If I were to redo this in color, I would only be adding the shades of warm yellow for the center, and some green for the stem, as the petals rendered beautifully in just white on black. When I first finished this drawing, I wasn’t certain I had the look, but now over a week later I can say I accomplished it, and am pleased with it.
While I experimented with the bald eagle head for the third day of the challenge, I returned to the theme of white flowers for the remainder of the challenge where I actually drew something. More on that in the next post.
A head study of a noble bald eagle, worked in white colored pencil on black paper.

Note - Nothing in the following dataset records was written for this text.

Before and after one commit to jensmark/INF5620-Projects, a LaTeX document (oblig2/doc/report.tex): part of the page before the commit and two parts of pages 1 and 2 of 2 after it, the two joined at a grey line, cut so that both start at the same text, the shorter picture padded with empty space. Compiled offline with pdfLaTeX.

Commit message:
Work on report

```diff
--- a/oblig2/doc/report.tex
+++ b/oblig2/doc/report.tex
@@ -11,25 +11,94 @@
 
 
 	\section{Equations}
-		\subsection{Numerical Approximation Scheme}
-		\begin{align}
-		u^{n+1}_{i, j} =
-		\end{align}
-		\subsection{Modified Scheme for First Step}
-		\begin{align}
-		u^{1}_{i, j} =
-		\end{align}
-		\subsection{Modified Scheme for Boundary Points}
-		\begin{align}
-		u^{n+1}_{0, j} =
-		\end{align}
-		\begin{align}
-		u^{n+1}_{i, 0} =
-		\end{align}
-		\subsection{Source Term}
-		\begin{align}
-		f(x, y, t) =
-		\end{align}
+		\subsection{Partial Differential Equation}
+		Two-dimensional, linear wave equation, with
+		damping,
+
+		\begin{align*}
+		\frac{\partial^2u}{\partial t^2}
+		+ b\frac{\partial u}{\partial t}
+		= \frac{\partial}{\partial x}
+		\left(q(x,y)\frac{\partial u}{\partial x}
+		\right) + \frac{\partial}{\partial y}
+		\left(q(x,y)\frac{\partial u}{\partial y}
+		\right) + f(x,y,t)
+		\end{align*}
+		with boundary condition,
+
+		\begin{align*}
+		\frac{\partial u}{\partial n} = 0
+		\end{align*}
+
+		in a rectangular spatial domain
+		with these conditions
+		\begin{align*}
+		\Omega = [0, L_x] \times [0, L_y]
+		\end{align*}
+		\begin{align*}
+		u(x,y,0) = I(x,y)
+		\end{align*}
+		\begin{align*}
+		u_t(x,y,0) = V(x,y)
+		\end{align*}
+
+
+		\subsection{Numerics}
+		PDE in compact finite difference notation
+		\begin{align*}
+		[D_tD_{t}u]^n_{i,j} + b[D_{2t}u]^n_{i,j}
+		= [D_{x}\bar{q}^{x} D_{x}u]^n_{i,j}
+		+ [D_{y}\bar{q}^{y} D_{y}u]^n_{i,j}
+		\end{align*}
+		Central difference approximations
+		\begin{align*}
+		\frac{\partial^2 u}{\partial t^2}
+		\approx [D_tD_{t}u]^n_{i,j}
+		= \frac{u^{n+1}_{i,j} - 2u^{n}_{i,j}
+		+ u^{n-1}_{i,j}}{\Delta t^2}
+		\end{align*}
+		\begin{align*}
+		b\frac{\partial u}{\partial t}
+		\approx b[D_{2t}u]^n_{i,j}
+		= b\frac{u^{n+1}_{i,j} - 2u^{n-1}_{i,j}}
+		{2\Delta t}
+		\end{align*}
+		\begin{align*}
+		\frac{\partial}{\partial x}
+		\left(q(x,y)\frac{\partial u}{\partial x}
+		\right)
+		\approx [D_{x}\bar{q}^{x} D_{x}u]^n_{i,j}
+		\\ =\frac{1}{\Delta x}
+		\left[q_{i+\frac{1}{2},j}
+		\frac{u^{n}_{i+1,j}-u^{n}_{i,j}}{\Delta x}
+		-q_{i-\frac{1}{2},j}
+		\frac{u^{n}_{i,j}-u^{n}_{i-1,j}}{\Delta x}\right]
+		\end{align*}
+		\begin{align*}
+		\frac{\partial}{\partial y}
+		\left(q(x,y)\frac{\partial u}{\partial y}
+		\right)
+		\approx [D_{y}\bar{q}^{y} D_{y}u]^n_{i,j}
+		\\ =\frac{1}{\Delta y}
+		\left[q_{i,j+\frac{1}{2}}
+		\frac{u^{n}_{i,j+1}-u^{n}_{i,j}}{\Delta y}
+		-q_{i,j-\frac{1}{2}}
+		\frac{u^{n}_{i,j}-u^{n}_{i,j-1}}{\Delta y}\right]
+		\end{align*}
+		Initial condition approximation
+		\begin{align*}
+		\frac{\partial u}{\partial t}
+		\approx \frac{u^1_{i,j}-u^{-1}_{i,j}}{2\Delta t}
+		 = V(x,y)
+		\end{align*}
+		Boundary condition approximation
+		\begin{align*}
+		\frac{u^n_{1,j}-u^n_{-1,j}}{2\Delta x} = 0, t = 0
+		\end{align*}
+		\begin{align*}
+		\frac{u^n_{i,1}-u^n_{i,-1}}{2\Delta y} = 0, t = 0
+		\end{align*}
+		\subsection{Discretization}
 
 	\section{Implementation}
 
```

This is actually the third in my white-on-black series, and the only bird in the series, and is itself a continuation of a page from my sketchbook (if you want a print of the sketchbook page, grid still on it, I have that uploaded to my Pixels store here). As a shortcut, I transferred the outline over to my black paper, and while I am extremely pleased with how the eye turned out, I am not so sure about the rest of the drawing. I just cannot pin down what seems off to me, though I do know exactly what I did that made the eye suddenly look so lifelike, so on that point this drawing is a success.
Thoughts on this drawing
Not every image is suited to being rendered in white on black. Some look better as black on white, and others just don’t look right either way. After doing this in white on black, I decided I would rather have done it in charcoal, preferably on a warm white or sand-beige toned paper, with white pastel pencil to do the highlights. This being a strict black and white challenge meant I’ll have to get around to that idea later. This drawing did convince me that my white-on-black is best suited for white flowers with strong shadows, so that is what the others (save the last) are. I still really like how the eagle’s eye turned out, a week later. I suppose an all-white bird might work with this style, so that is something to revisit later perhaps.
After the blue-feathered bird series, I shifted gears as the next art challenge was black and white, or greyscale in photo editing terms. No other hues, not even hints of actual color other than black, white, and the neutral greys in between. I did not start out with a particular theme-within-a-theme, but I did end up staying in one major category and did all seven challenge pieces with white colored pencil on black paper.
First drawing: magnolia bloom in mostly shadow
I started out with a lovely reference photo of a white magnolia bloom in mostly shadow, with just the furthest forward petals hit by sunlight. While I’ve wanted to draw this image for a while, I knew I didn’t want to do it in the traditional black on white paper. Since I had been experimenting with colored pencil on black paper, and laying down a white layer first (see A Single Candle and Christmas Candle) I knew as soon as the theme was announced that this would be my first work.
I actually had to use two different brands of colored pencil to get this effect, but I had just bought five new white pencils that work great for laying in most of it with a more translucent white. (The two brands are Dick Blick and Prismacolor.) The really fun part of these pieces was that instead of working to darken in shading, I worked to bring the lights lighter as needed.